__What the task requires__:
Work through the records that follow and return each line containing the word "output".

--*--

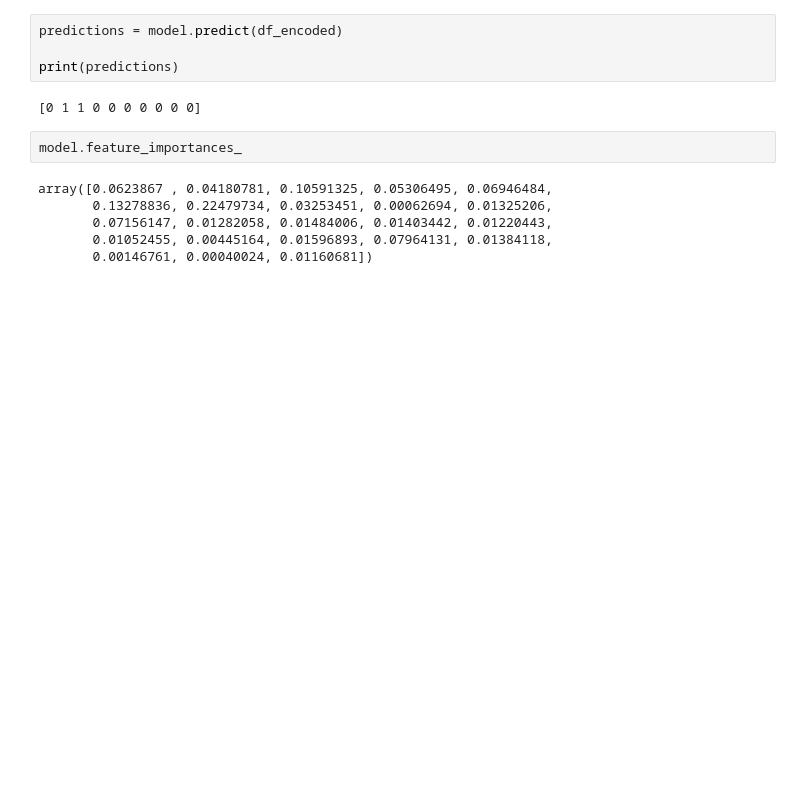
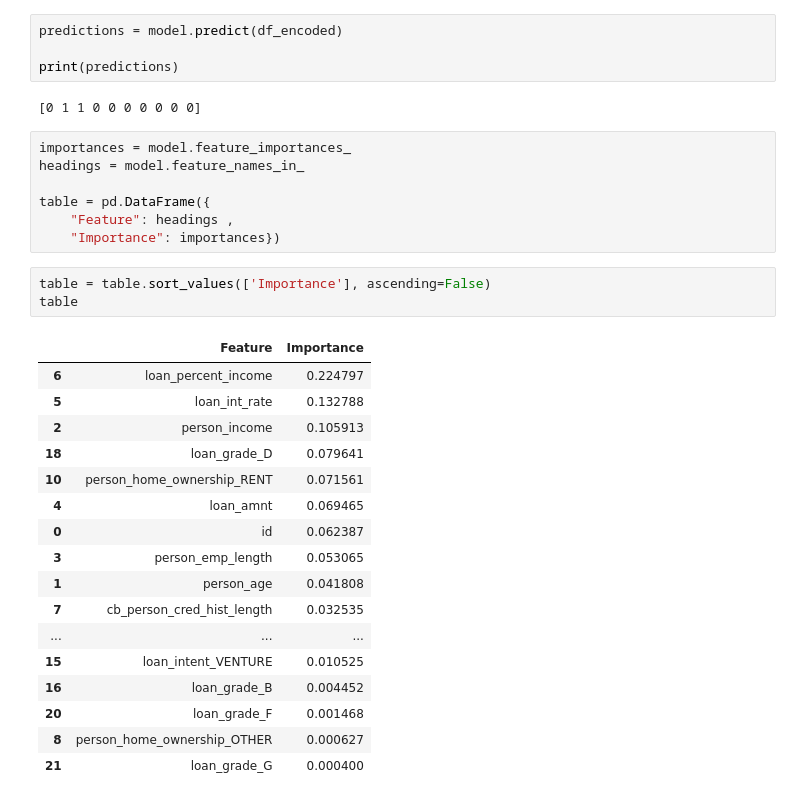
Before and after one commit to Bhargavi0608/Learning_repo, a Jupyter notebook: predictor_2.ipynb, the cells around one changed output. Cells and saved outputs as stored; diff of their text form; blank space fills up the shorter version.

```diff
--- a/predictor_2.ipynb
+++ b/predictor_2.ipynb
@@ -44,10 +45,30 @@ print(predictions)
 # %% [output]
 [0 1 1 0 0 0 0 0 0 0]
 # %%
-model.feature_importances_
+importances = model.feature_importances_
+headings = model.feature_names_in_
+
+table = pd.DataFrame({
+    "Feature": headings ,
+    "Importance": importances})
-# %% [output]
-array([0.0623867 , 0.04180781, 0.10591325, 0.05306495, 0.06946484,
-       0.13278836, 0.22479734, 0.03253451, 0.00062694, 0.01325206,
-       0.07156147, 0.01282058, 0.01484006, 0.01403442, 0.01220443,
-       0.01052455, 0.00445164, 0.01596893, 0.07964131, 0.01384118,
-       0.00146761, 0.00040024, 0.01160681])
+# %%
+table = table.sort_values(['Importance'], ascending=False)
+table
+# %% [output]
+|  | Feature | Importance |
+| 6 | loan_percent_income | 0.224797 |
+| 5 | loan_int_rate | 0.132788 |
+| 2 | person_income | 0.105913 |
+| 18 | loan_grade_D | 0.079641 |
+| 10 | person_home_ownership_RENT | 0.071561 |
+| 4 | loan_amnt | 0.069465 |
+| 0 | id | 0.062387 |
+| 3 | person_emp_length | 0.053065 |
+| 1 | person_age | 0.041808 |
+| 7 | cb_person_cred_hist_length | 0.032535 |
+| ... | ... | ... |
+| 15 | loan_intent_VENTURE | 0.010525 |
+| 16 | loan_grade_B | 0.004452 |
+| 20 | loan_grade_F | 0.001468 |
+| 8 | person_home_ownership_OTHER | 0.000627 |
+| 21 | loan_grade_G | 0.000400 |
```
Also changed, not shown: parts of 3 cells of this notebook, 9 other files.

--*--

__Written answer__:
Before and after one commit to Bhargavi0608/Learning_repo, a Jupyter notebook: predictor_2.ipynb, the cells around one changed output. Cells and saved outputs as stored; diff of their text form; blank space fills up the shorter version.
 # %% [output]
-# %% [output]
+# %% [output]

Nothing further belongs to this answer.